Digging deeper into the results a more detailed analysis of potential conflicts and overlaps can be made. This method also shows the capability of a classifier to resolve these and gives us another measure for the quality of the classification engine used. To this purpose we analyze pairs of classes and the classificaton confidence for these. The graphical representation of this analysis is the **Overlap & Separation Graph ** which will clearly show if there is any significant interference and what is the conflict level.

**3. The Overlap & Separation Graph**

Instead of looking at the overall results we look at pairs of classes. For each of the pairs we take the documents from the learn set of the two respective classes and classify them. For the Reuters test set we have for example the classes “*acq*” (acquisitions) and “*earn*” (earnings reports). The result gives us the classification confidence for a document from *acq* to be in *acq* and another confidence to be in *earn*. Of course we would expect that most of the documents in the learn set from *acq* are highly confident in *acq* – which is the case. But a few also have significant confident results from *earn*. If the confidence from *earn* for a *acq* document is higher than for *acq* then we have an overlap. This can of course happen because a lot of documents about acquisition of a company will also contain a significant vocabulary about results of this company. A news document might very well cover both aspects when a company is about to be acquired.

This analysis of pairs can be represented in a diagram that shows the cumulative percentage of documents from *acq* as a function of the difference of confidences between the two classes. In the same diagram we can depict the cumulative percentage of the *earn* documents:

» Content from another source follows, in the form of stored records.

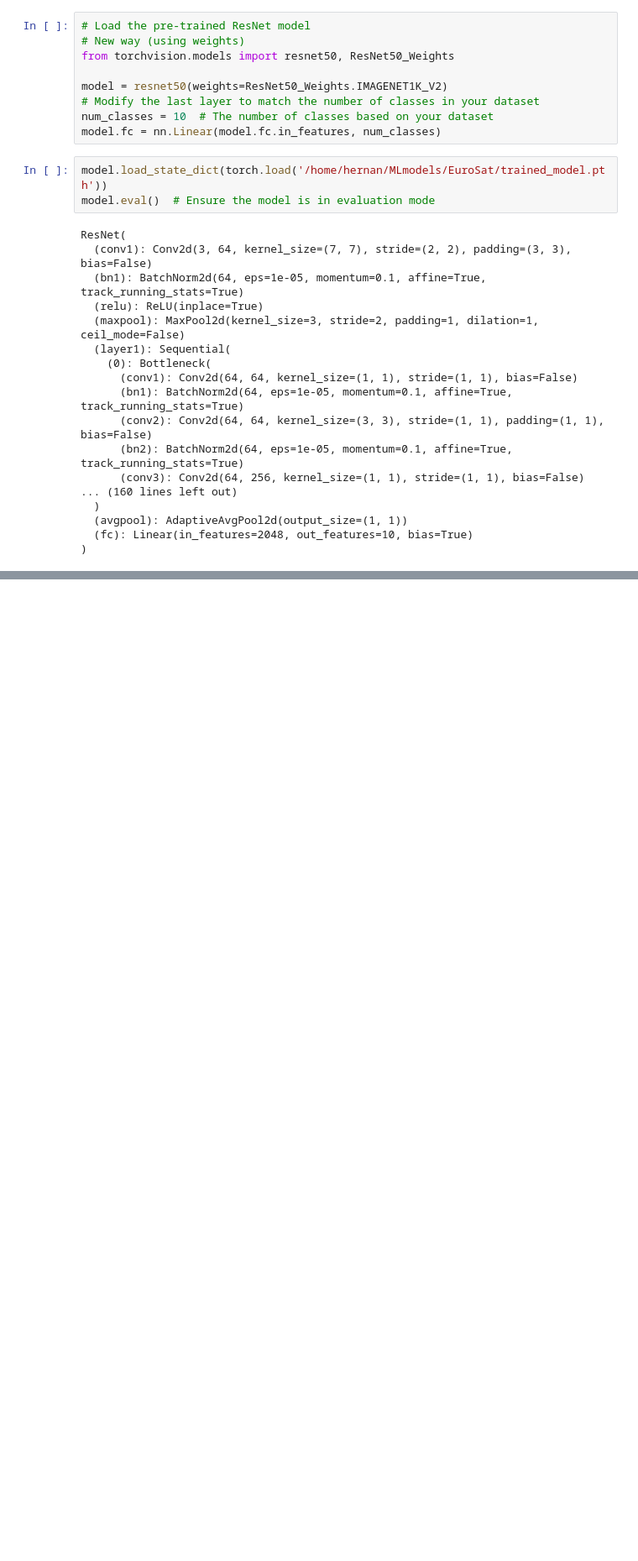
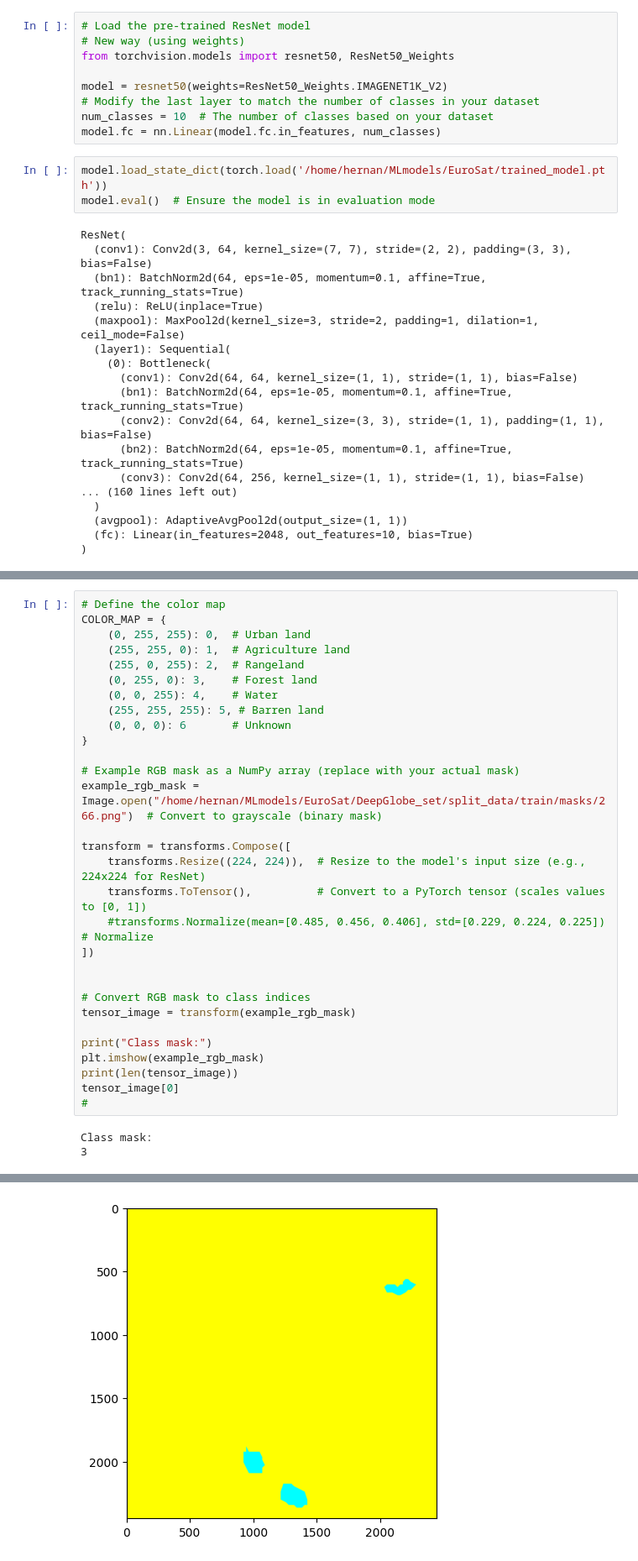
Before and after one commit to Hernan3scobar/LandCover_exp, a Jupyter notebook: Euro_Resnet.1.0.0.ipynb, the cells around one changed output, grey strips where cells are left out. Shown at 84% size. Cells and saved outputs as stored; diff of their text form; blank space fills up the shorter version.

```diff
--- a/Euro_Resnet.1.0.0.ipynb
+++ b/Euro_Resnet.1.0.0.ipynb
@@ -481,0 +936,33 @@ Below, I describe a practical approach to implementing segmentation models with
+# %%
+# Define the color map
+COLOR_MAP = {
+    (0, 255, 255): 0,  # Urban land
+    (255, 255, 0): 1,  # Agriculture land
+    (255, 0, 255): 2,  # Rangeland
+    (0, 255, 0): 3,    # Forest land
+    (0, 0, 255): 4,    # Water
+    (255, 255, 255): 5, # Barren land
+    (0, 0, 0): 6       # Unknown
+}
+
+# Example RGB mask as a NumPy array (replace with your actual mask)
+example_rgb_mask = Image.open("/home/hernan/MLmodels/EuroSat/DeepGlobe_set/split_data/train/masks/266.png")  # Convert to grayscale (binary mask)
+
+transform = transforms.Compose([
+    transforms.Resize((224, 224)),  # Resize to the model's input size (e.g., 224x224 for ResNet)
+    transforms.ToTensor(),          # Convert to a PyTorch tensor (scales values to [0, 1])
+    #transforms.Normalize(mean=[0.485, 0.456, 0.406], std=[0.229, 0.224, 0.225])  # Normalize
+])
+
+
+# Convert RGB mask to class indices
+tensor_image = transform(example_rgb_mask)
+
+print("Class mask:")
+plt.imshow(example_rgb_mask)
+print(len(tensor_image))
+tensor_image[0]
+#
+# %% [output]
+Class mask:
+3
@@ -481,0 +976 @@ Below, I describe a practical approach to implementing segmentation models with
+[figure, added]
```
Also changed, not shown: parts of 34 cells of this notebook.
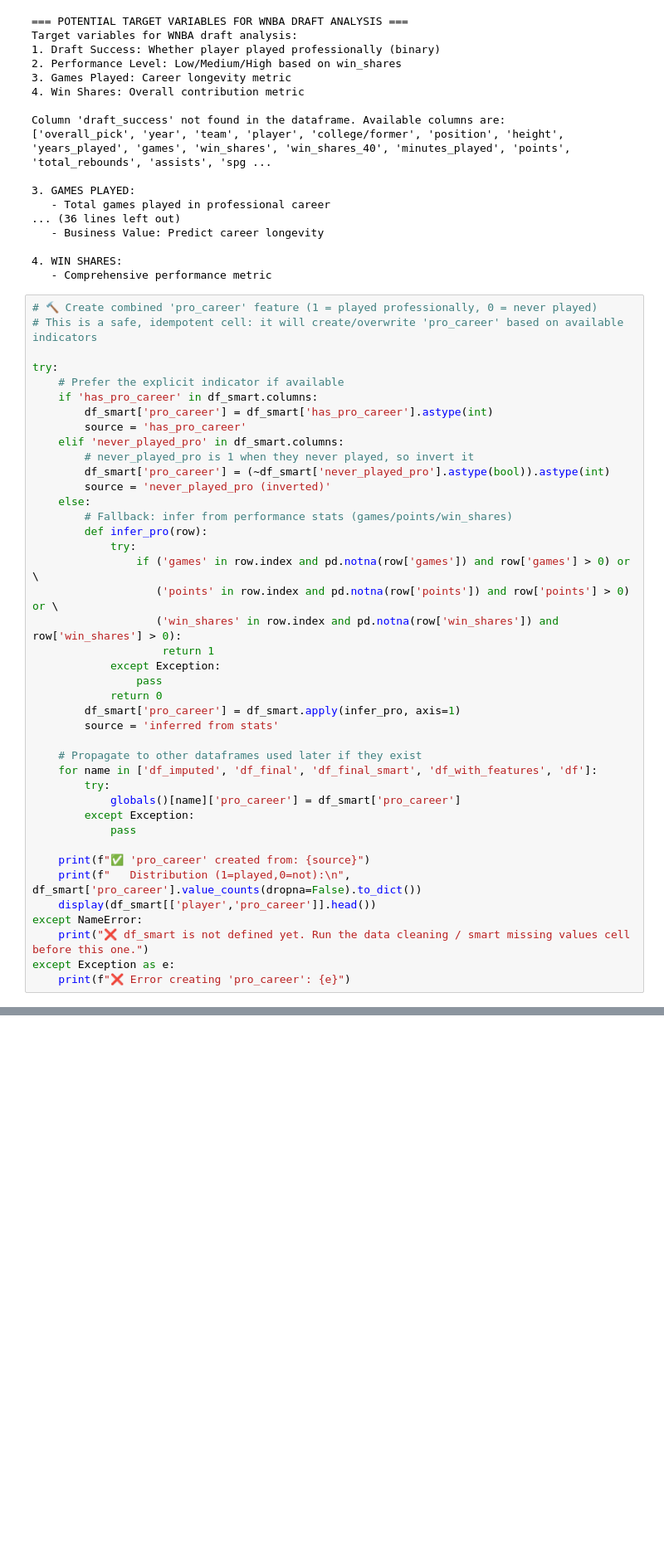
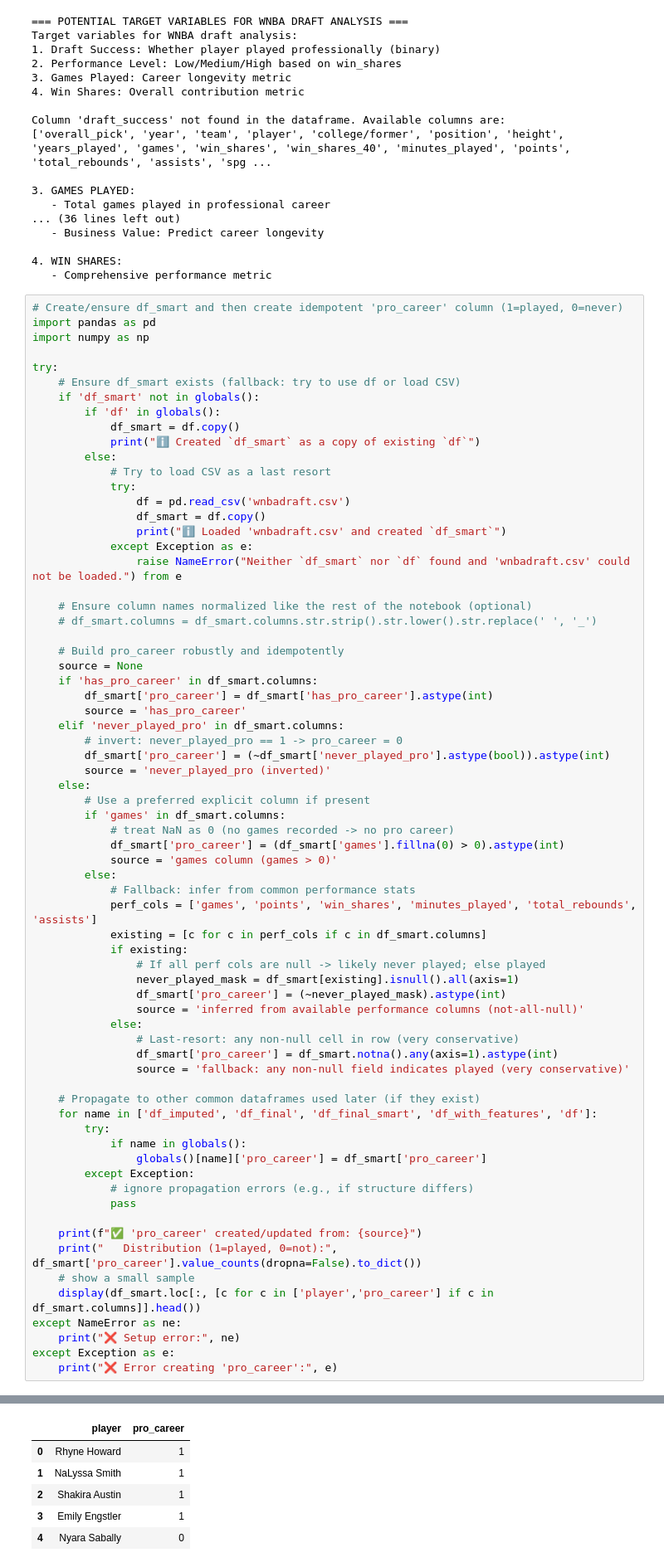
Before and after one commit to emmanuelafleurant/wnba-draft-prediction-model, a Jupyter notebook: Machine learning Project (final draft).ipynb, the cells around one changed output, grey strips where cells are left out. Shown at 83% size. Cells and saved outputs as stored; diff of their text form; blank space fills up the shorter version.

Commit message:
apply model

```diff
--- a/Machine learning Project (final draft).ipynb
+++ b/Machine learning Project (final draft).ipynb
@@ -391,44 +391,72 @@ Column 'draft_success' not found in the dataframe. Available columns are:
 4. WIN SHARES:
    - Comprehensive performance metric
 # %%
-# 🔨 Create combined 'pro_career' feature (1 = played professionally, 0 = never played)
-# This is a safe, idempotent cell: it will create/overwrite 'pro_career' based on available indicators
+# Create/ensure df_smart and then create idempotent 'pro_career' column (1=played, 0=never)
+import pandas as pd
+import numpy as np
 
 try:
-    # Prefer the explicit indicator if available
+    # Ensure df_smart exists (fallback: try to use df or load CSV)
+    if 'df_smart' not in globals():
+        if 'df' in globals():
+            df_smart = df.copy()
+            print("ℹ️ Created `df_smart` as a copy of existing `df`")
+        else:
+            # Try to load CSV as a last resort
+            try:
+                df = pd.read_csv('wnbadraft.csv')
+                df_smart = df.copy()
+                print("ℹ️ Loaded 'wnbadraft.csv' and created `df_smart`")
+            except Exception as e:
+                raise NameError("Neither `df_smart` nor `df` found and 'wnbadraft.csv' could not be loaded.") from e
+
+    # Ensure column names normalized like the rest of the notebook (optional)
+    # df_smart.columns = df_smart.columns.str.strip().str.lower().str.replace(' ', '_')
+
+    # Build pro_career robustly and idempotently
+    source = None
     if 'has_pro_career' in df_smart.columns:
         df_smart['pro_career'] = df_smart['has_pro_career'].astype(int)
         source = 'has_pro_career'
     elif 'never_played_pro' in df_smart.columns:
-        # never_played_pro is 1 when they never played, so invert it
+        # invert: never_played_pro == 1 -> pro_career = 0
         df_smart['pro_career'] = (~df_smart['never_played_pro'].astype(bool)).astype(int)
         source = 'never_played_pro (inverted)'
     else:
-        # Fallback: infer from performance stats (games/points/win_shares)
-        def infer_pro(row):
-            try:
-                if ('games' in row.index and pd.notna(row['games']) and row['games'] > 0) or \
-                   ('points' in row.index and pd.notna(row['points']) and row['points'] > 0) or \
-                   ('win_shares' in row.index and pd.notna(row['win_shares']) and row['win_shares'] > 0):
-                    return 1
-            except Exception:
-                pass
-            return 0
-        df_smart['pro_career'] = df_smart.apply(infer_pro, axis=1)
-        source = 'inferred from stats'
+        # Use a preferred explicit column if present
+        if 'games' in df_smart.columns:
+            # treat NaN as 0 (no games recorded -> no pro career)
+            df_smart['pro_career'] = (df_smart['games'].fillna(0) > 0).astype(int)
+            source = 'games column (games > 0)'
+        else:
+            # Fallback: infer from common performance stats
+            perf_cols = ['games', 'points', 'win_shares', 'minutes_played', 'total_rebounds', 'assists']
+            existing = [c for c in perf_cols if c in df_smart.columns]
+            if existing:
+                # If all perf cols are null -> likely never played; else played
+                never_played_mask = df_smart[existing].isnull().all(axis=1)
+                df_smart['pro_career'] = (~never_played_mask).astype(int)
+                source = 'inferred from available performance columns (not-all-null)'
+            else:
+                # Last-resort: any non-null cell in row (very conservative)
+                df_smart['pro_career'] = df_smart.notna().any(axis=1).astype(int)
+                source = 'fallback: any non-null field indicates played (very conservative)'
 
-    # Propagate to other dataframes used later if they exist
+    # Propagate to other common dataframes used later (if they exist)
     for name in ['df_imputed', 'df_final', 'df_final_smart', 'df_with_features', 'df']:
         try:
-            globals()[name]['pro_career'] = df_smart['pro_career']
+            if name in globals():
+                globals()[name]['pro_career'] = df_smart['pro_career']
         except Exception:
+            # ignore propagation errors (e.g., if structure differs)
             pass
 
-    print(f"✅ 'pro_career' created from: {source}")
-    print(f"   Distribution (1=played,0=not):\n", df_smart['pro_career'].value_counts(dropna=False).to_dict())
-    display(df_smart[['player','pro_career']].head())
-except NameError:
-    print("❌ df_smart is not defined yet. Run the data cleaning / smart missing values cell before this one.")
+    print(f"✅ 'pro_career' created/updated from: {source}")
+    print("   Distribution (1=played, 0=not):", df_smart['pro_career'].value_counts(dropna=False).to_dict())
+    # show a small sample
+    display(df_smart.loc[:, [c for c in ['player','pro_career'] if c in df_smart.columns]].head())
+except NameError as ne:
+    print("❌ Setup error:", ne)
 except Exception as e:
-    print(f"❌ Error creating 'pro_career': {e}")
+    print("❌ Error creating 'pro_career':", e)
 # %% [output]
@@ -436,3 +465,9 @@ except Exception as e:
+|  | player | pro_career |
+| 0 | Rhyne Howard | 1 |
+| 1 | NaLyssa Smith | 1 |
+| 2 | Shakira Austin | 1 |
+| 3 | Emily Engstler | 1 |
+| 4 | Nyara Sabally | 0 |
 # %% [markdown]
 ## 1.4 Create Final Dataset with Target Variable
 # %%
```
Also changed, not shown: parts of 18 cells of this notebook, 9 other files.
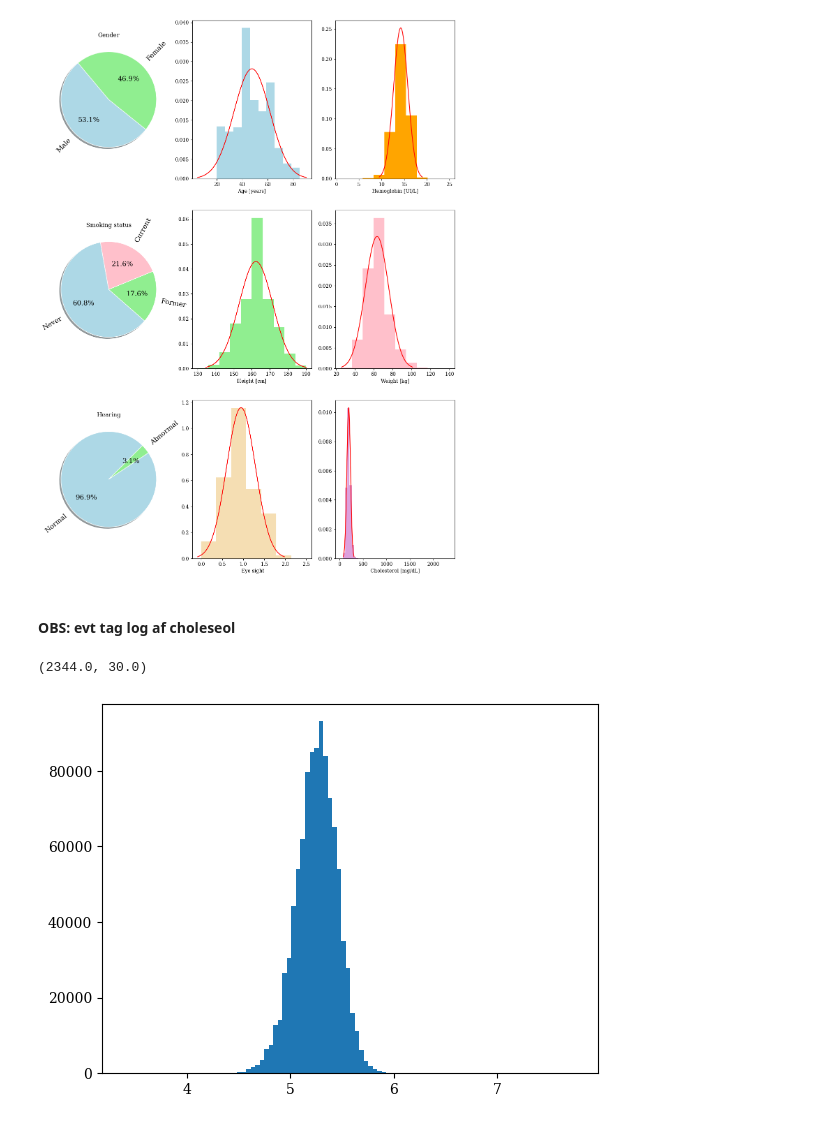
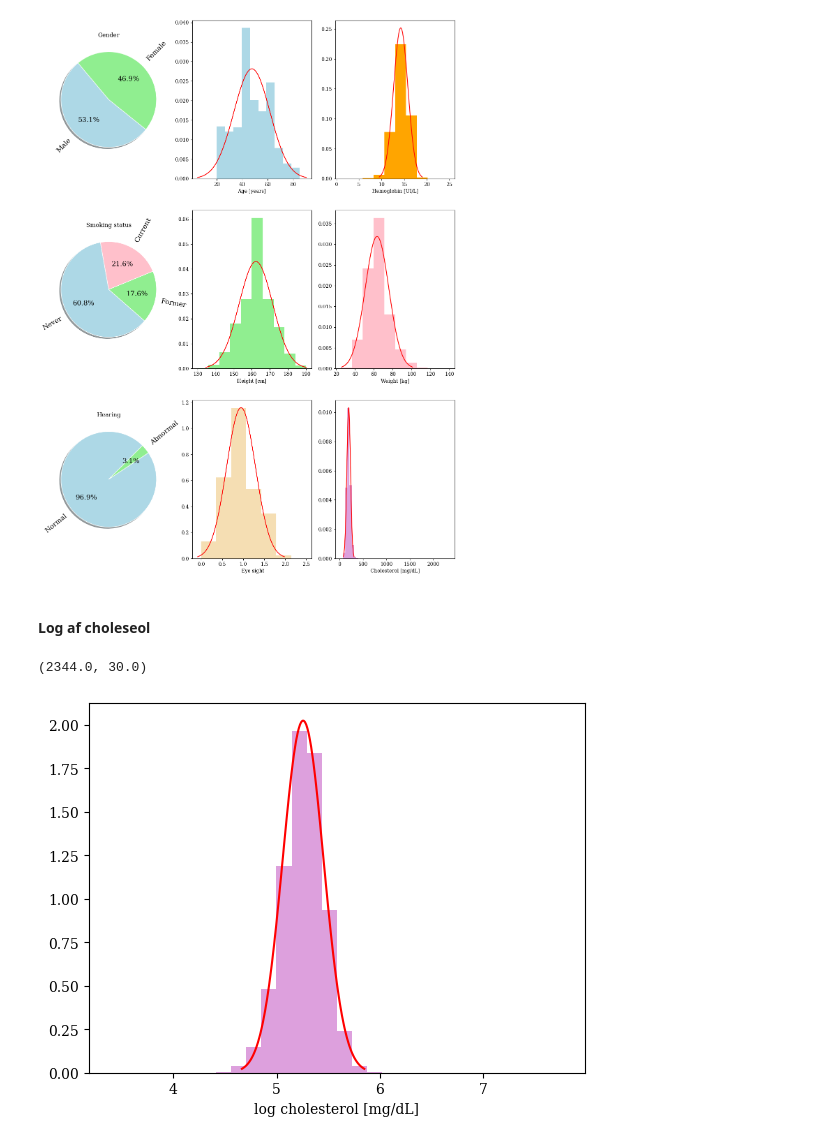
Before and after one commit to CarlaZdravkovicHugod/MLProject1, a Jupyter notebook: viz.ipynb, the cells around one changed output. Drawn from its saved outputs; the diff is of its cells as text; code cells hidden in the pictures.

```diff
--- a/viz.ipynb
+++ b/viz.ipynb
@@ -185,7 +185,7 @@ plt.show()
 # %% [output]
 [figure]
 # %% [markdown]
-#### OBS: evt tag log af choleseol
+#### Log af choleseol
 # %%
 chol = raw_data[:,13]
 
@@ -193,13 +193,28 @@ chol = raw_data[:,13]
 np.max(chol), np.min(chol)
 # %% [output]
 (2344.0, 30.0)
+# %%
+# plot 9, chloesterol level total
+chol = raw_data[:,13]
+mu6 = np.mean(chol)
+sigma6 = np.std(chol)
+x6 = np.linspace(mu6 - 3*sigma6, mu6 + 3*sigma6, 100)
+plt.subplot(3,3,9)
+plt.hist(chol, density=True, color='plum', bins = 50)
+plt.xlabel('Cholesterol [mg/dL]')
+plt.plot(x6, stats.norm.pdf(x6, mu6, sigma6), color='red')
 # %%
 chole = []
 
 for i in range(len(chol)):
     chole.append(np.log(chol[i]))
-# %%
-hist(chole, bins=100)
-plt.show()
-# %% [output]
-[figure, removed]
+# %%
+mu6 = np.mean(chole)
+sigma6 = np.std(chole)
+x6 = np.linspace(mu6 - 3*sigma6, mu6 + 3*sigma6, 100)
+plt.hist(chole, density=True, color='plum', bins = 30)
+plt.xlabel('log cholesterol [mg/dL]')
+plt.plot(x6, stats.norm.pdf(x6, mu6, sigma6), color='red')
+plt.show()
+# %% [output]
+[figure, added]
```
Also changed, not shown: 1 other file.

As you can see there is an overlap – which is not surprising, given what we said before. Please note that the percentage of documents is represented on a logarithmic scale. We therefore talk about a very low number of overlapping documents. In the left image the two lines cross at about 2% of documents – in the right image the overlap is significantly larger at 10%.

So you can also clearly see what is a good classifier which can separate even difficult cases (left graph) and what is a so-so classifier (right graph). We have used the same comparison of classifiers and the same dataset used in previous posts of this series. It is immediately obvious that the Skilja classifier is performing much better in the separation than a standard algorithm.

This becomes even more obvious if you compare *coffee* and *gold*. You would think that they can be well separated. Yes they can – by Skilja Content Classifier on the left side while the other classifier shows an unexpected overlap error of about 3% of the documents.

This analysis can be performed for any pair of document classes and the system can even point out the classes with most conflicts and overlaps. This is a built in function into the Classification Designer and should be a must for any tool in the market. Because now you can actually select the documents below the intersection in your learn set and take a closer look at them. And maybe determine that they are not correct or decide that you need to add more training samples to this class to make it perform better. Because the system can only perform what you teach it. Our analysis is able to directly guide you to this conflict pairs and help to quickly teach the system and correct its errors to achieve the best possible classification.

Of course actually using this analysis and graphs is much easier than digging into the details of the calculation. So don’t be afraid if this sounds complicated. Interactive usage is easy and intuitive. In the next and last part of our sequel we will dig even deeper and see what we can see from the analysis of a single document. Stay tuned.